→ **What to work on**: In the records that come next, find every line with "textSize". Return those lines.

→ **Information shown**:
####

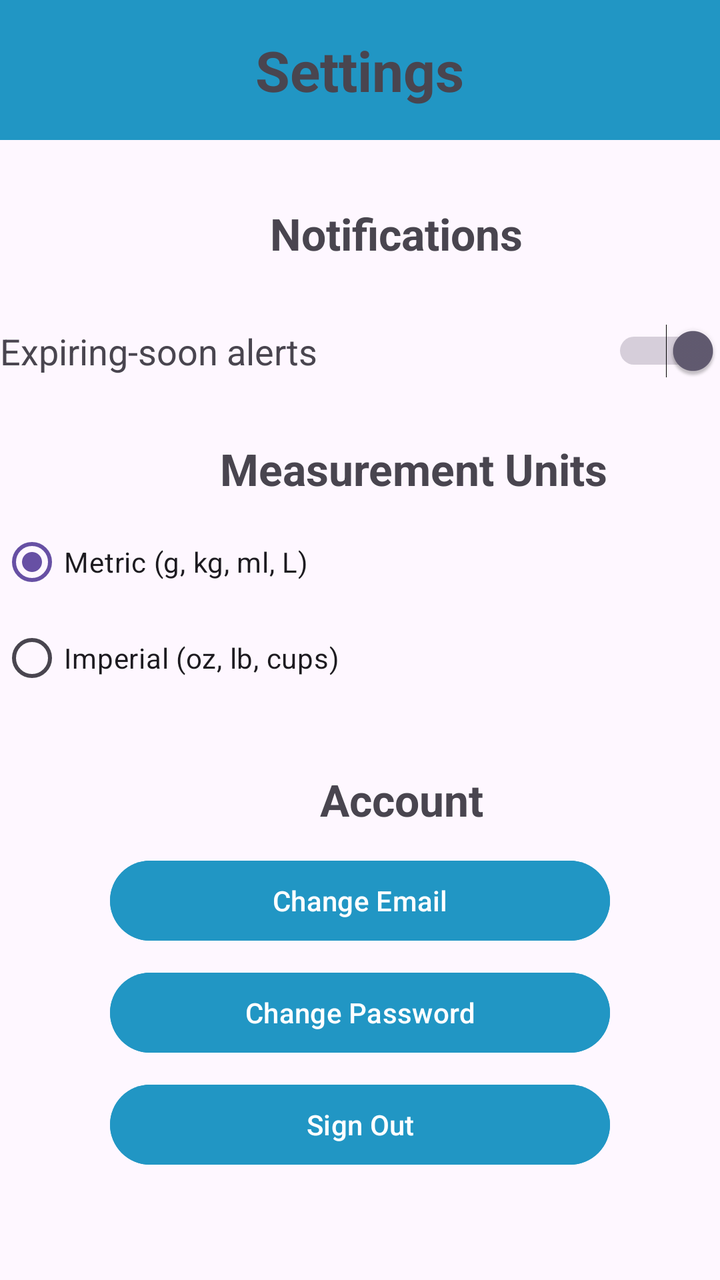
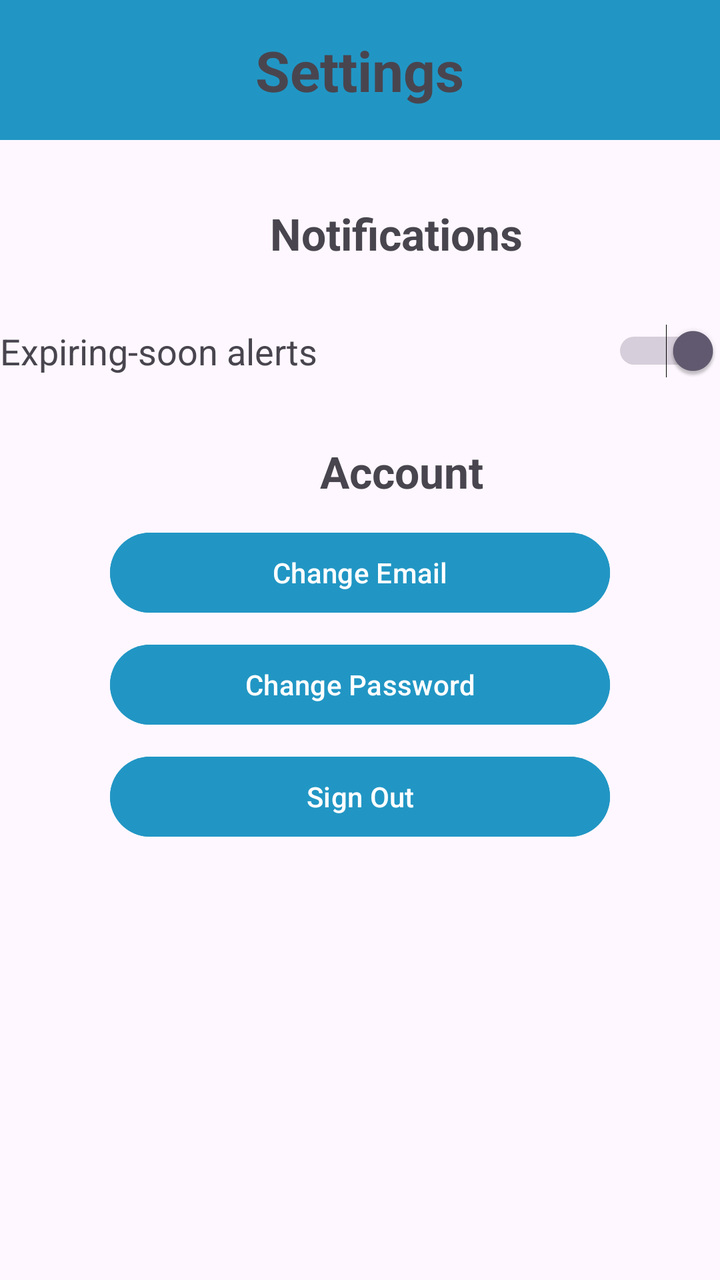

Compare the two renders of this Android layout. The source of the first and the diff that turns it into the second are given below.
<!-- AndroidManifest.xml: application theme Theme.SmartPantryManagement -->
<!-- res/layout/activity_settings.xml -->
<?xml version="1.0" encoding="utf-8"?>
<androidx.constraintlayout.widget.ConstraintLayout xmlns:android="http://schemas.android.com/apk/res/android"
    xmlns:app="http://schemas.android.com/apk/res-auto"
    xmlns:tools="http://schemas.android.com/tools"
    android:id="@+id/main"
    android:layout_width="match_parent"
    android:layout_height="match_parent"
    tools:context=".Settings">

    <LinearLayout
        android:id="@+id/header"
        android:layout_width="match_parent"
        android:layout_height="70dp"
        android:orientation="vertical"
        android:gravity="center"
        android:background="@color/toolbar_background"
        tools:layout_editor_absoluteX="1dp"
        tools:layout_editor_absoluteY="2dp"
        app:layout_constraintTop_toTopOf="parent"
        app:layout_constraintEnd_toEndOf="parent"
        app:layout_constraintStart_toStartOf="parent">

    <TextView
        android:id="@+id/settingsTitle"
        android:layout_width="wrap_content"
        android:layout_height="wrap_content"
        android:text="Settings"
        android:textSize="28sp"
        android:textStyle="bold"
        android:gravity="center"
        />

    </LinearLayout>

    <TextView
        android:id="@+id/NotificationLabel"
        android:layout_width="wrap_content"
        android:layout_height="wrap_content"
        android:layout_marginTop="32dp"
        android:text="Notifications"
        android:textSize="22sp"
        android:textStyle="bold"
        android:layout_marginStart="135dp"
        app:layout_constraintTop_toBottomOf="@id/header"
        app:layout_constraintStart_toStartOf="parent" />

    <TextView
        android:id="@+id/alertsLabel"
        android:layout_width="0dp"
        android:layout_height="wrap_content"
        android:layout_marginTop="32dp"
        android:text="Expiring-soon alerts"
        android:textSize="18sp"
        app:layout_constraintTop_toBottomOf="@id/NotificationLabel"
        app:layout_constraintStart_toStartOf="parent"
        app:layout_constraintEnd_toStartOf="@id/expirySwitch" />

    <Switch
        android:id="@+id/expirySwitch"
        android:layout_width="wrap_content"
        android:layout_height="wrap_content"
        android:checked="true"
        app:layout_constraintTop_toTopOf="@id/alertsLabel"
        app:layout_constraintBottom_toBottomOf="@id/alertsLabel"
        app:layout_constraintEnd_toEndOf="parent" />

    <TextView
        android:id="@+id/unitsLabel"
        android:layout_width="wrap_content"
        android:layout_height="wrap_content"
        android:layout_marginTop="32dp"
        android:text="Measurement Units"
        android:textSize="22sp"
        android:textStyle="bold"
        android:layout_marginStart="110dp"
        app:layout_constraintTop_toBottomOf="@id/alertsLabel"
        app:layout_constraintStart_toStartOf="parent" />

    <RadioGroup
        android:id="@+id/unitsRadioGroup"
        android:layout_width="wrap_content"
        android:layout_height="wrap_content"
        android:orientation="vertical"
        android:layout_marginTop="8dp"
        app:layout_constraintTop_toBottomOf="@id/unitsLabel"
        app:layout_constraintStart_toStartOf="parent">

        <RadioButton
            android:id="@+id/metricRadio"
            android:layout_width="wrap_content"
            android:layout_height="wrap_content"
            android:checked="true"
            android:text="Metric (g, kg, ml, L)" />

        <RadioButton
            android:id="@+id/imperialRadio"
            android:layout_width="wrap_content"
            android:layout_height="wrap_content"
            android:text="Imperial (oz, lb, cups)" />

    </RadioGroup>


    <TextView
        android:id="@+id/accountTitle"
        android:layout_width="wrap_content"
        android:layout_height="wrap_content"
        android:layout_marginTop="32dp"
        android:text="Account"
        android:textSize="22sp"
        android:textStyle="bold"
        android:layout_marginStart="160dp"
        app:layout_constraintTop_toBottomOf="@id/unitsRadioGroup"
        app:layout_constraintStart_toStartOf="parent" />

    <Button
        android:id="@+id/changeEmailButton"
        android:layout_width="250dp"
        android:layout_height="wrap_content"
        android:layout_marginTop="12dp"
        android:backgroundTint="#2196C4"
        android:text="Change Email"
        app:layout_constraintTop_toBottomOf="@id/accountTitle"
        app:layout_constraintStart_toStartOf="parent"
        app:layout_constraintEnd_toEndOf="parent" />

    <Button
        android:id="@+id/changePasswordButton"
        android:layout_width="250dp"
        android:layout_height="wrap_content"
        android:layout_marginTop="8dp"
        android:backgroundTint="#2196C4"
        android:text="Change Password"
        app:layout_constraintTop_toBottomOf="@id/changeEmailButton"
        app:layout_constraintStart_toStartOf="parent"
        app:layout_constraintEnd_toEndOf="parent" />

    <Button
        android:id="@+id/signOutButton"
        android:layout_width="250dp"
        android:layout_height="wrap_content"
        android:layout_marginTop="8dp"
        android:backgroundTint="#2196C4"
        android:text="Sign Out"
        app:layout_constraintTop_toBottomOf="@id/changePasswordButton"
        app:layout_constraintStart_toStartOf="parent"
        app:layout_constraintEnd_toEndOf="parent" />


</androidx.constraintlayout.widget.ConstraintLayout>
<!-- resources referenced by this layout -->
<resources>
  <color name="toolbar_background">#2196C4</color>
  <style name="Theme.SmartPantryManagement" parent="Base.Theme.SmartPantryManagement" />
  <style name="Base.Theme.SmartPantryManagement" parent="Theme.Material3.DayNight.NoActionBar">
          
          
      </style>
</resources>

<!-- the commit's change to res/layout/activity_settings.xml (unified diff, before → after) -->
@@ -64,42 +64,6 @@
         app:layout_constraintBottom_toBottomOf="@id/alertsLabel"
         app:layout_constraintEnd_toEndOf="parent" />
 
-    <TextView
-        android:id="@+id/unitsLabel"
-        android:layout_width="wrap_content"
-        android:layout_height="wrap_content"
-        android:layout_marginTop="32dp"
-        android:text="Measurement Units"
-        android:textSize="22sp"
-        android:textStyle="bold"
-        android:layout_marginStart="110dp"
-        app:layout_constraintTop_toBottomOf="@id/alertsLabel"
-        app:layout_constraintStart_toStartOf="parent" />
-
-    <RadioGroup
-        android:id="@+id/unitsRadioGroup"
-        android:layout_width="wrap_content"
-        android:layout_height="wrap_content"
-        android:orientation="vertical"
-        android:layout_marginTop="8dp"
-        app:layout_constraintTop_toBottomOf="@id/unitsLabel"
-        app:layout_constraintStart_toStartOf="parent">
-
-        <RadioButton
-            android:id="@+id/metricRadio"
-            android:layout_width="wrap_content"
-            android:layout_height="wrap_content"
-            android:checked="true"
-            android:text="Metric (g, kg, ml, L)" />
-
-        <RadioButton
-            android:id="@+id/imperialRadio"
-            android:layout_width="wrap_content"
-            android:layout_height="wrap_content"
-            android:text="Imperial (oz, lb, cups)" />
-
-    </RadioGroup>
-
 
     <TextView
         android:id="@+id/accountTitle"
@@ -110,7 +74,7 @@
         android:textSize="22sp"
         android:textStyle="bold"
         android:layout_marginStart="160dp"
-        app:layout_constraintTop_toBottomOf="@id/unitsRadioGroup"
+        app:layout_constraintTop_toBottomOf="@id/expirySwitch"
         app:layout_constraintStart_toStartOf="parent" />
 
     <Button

####

→ **Your response**:
        android:textSize="28sp"
        android:textSize="22sp"
        android:textSize="18sp"
        android:textSize="22sp"
        android:textSize="22sp"
-        android:textSize="22sp"
         android:textSize="22sp"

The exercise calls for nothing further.